Modification records
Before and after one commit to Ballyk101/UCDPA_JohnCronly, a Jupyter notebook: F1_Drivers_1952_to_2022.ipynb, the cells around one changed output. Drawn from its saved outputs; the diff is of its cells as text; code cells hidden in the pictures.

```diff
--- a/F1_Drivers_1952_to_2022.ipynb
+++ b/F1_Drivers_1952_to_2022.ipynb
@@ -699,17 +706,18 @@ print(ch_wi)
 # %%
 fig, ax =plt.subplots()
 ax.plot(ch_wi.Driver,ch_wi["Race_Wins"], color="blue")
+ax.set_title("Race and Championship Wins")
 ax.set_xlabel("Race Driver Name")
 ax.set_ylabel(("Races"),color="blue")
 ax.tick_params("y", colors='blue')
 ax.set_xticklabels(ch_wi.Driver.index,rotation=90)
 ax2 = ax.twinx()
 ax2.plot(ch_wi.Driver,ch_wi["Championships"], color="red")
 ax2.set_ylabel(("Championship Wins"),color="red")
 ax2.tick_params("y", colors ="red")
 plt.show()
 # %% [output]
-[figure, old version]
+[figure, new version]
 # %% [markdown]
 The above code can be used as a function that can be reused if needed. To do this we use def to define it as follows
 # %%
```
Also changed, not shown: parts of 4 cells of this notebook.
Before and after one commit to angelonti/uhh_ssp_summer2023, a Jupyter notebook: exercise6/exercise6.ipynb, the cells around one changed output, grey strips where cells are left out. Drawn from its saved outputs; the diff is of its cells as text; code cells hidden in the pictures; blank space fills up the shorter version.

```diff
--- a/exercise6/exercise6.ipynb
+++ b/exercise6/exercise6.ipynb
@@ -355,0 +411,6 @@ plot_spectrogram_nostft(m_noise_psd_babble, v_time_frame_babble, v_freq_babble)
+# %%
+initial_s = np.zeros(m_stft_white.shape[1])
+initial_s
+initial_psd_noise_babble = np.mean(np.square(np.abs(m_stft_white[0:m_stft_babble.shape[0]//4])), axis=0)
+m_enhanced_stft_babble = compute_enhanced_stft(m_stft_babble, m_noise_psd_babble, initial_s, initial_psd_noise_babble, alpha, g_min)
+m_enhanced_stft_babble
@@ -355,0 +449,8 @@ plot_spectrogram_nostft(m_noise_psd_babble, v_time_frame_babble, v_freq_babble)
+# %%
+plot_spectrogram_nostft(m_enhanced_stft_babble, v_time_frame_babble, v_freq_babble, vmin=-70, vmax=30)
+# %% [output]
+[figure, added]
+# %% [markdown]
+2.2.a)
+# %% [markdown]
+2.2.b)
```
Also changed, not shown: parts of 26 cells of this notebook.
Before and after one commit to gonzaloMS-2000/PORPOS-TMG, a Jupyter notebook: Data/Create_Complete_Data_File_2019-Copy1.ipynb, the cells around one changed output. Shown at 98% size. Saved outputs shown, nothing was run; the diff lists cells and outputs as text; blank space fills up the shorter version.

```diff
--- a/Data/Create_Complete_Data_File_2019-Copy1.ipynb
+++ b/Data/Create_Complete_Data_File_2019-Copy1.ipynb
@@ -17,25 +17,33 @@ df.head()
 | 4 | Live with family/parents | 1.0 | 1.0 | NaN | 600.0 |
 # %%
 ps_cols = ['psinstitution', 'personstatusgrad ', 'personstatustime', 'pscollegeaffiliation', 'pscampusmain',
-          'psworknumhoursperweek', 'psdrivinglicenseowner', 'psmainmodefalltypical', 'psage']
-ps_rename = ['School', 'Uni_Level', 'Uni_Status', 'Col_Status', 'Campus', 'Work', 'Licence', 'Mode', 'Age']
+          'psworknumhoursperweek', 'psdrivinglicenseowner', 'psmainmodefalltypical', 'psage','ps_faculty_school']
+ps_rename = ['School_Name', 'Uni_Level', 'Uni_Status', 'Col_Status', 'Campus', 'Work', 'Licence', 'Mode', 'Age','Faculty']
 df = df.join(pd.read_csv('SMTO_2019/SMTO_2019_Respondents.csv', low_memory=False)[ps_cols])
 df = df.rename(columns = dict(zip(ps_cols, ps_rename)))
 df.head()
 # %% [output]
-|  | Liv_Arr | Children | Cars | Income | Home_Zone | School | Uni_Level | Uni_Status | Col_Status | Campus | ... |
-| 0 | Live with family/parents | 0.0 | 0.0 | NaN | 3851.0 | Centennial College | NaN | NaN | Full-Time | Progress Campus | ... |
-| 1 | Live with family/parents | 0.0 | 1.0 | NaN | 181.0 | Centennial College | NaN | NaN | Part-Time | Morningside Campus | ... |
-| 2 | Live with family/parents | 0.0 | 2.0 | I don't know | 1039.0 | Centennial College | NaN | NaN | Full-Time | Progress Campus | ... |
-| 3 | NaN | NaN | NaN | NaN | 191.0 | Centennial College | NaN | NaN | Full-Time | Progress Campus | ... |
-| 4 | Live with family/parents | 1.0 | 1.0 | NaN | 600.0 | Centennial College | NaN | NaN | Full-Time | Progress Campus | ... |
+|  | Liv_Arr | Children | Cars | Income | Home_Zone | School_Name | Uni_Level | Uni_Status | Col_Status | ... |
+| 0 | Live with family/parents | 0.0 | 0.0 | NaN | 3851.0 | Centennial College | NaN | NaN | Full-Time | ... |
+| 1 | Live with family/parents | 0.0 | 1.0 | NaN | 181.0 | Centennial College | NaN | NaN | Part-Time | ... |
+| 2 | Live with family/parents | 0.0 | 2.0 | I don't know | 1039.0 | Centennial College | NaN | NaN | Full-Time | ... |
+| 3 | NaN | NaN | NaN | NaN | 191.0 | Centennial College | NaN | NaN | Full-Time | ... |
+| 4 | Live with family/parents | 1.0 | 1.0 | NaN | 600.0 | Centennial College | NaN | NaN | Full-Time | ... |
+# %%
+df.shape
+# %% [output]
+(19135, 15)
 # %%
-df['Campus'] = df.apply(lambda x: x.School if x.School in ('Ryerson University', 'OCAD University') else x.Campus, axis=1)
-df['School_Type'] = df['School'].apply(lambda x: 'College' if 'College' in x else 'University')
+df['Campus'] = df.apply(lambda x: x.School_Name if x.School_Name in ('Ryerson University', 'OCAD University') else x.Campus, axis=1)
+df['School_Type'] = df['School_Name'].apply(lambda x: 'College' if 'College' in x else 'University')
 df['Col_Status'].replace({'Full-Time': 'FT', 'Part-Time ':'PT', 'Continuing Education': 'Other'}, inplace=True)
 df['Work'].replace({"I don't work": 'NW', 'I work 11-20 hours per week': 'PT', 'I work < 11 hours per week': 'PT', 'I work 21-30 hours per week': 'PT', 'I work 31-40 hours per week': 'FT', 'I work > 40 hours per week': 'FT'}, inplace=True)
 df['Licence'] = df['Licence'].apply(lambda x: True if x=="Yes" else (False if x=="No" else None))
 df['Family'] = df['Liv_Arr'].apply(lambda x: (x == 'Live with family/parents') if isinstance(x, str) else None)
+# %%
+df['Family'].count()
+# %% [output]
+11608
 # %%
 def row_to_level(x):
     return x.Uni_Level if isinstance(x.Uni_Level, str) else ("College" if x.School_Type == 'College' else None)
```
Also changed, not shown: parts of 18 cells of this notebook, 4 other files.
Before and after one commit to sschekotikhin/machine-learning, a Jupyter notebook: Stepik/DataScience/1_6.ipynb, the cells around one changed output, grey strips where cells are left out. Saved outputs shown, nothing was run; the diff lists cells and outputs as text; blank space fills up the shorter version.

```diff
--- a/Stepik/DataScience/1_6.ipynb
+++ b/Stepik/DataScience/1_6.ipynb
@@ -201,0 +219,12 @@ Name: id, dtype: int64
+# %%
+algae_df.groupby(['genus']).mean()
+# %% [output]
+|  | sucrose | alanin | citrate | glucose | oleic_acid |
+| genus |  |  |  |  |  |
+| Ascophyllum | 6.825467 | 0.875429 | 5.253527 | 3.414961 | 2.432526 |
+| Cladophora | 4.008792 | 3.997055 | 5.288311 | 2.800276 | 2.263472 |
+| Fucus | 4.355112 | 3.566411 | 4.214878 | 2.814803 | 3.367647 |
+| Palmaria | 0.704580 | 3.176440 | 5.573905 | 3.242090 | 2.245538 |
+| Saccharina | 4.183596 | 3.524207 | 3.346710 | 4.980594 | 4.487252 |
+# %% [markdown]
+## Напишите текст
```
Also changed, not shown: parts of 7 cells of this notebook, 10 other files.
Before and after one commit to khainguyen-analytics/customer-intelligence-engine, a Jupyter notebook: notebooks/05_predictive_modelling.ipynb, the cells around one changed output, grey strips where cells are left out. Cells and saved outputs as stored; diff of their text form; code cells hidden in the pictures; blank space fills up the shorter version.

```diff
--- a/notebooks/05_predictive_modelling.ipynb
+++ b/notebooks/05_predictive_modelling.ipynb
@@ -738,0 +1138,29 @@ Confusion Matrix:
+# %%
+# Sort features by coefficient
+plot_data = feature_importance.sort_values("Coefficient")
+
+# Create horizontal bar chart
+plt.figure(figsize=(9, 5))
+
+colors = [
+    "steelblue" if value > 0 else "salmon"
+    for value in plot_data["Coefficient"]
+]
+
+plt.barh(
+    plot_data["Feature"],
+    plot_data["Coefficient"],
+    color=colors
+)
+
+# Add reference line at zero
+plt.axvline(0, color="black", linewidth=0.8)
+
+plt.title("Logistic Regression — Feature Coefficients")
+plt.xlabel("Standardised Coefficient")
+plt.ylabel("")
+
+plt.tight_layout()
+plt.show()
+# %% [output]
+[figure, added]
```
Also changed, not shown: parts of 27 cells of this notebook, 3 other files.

* **What the task asks**:
For the word "pictures", go through the records and show each line that carries it.

* **Answer to this problem**:
Before and after one commit to Ballyk101/UCDPA_JohnCronly, a Jupyter notebook: F1_Drivers_1952_to_2022.ipynb, the cells around one changed output. Drawn from its saved outputs; the diff is of its cells as text; code cells hidden in the pictures.
Before and after one commit to angelonti/uhh_ssp_summer2023, a Jupyter notebook: exercise6/exercise6.ipynb, the cells around one changed output, grey strips where cells are left out. Drawn from its saved outputs; the diff is of its cells as text; code cells hidden in the pictures; blank space fills up the shorter version.
Before and after one commit to khainguyen-analytics/customer-intelligence-engine, a Jupyter notebook: notebooks/05_predictive_modelling.ipynb, the cells around one changed output, grey strips where cells are left out. Cells and saved outputs as stored; diff of their text form; code cells hidden in the pictures; blank space fills up the shorter version.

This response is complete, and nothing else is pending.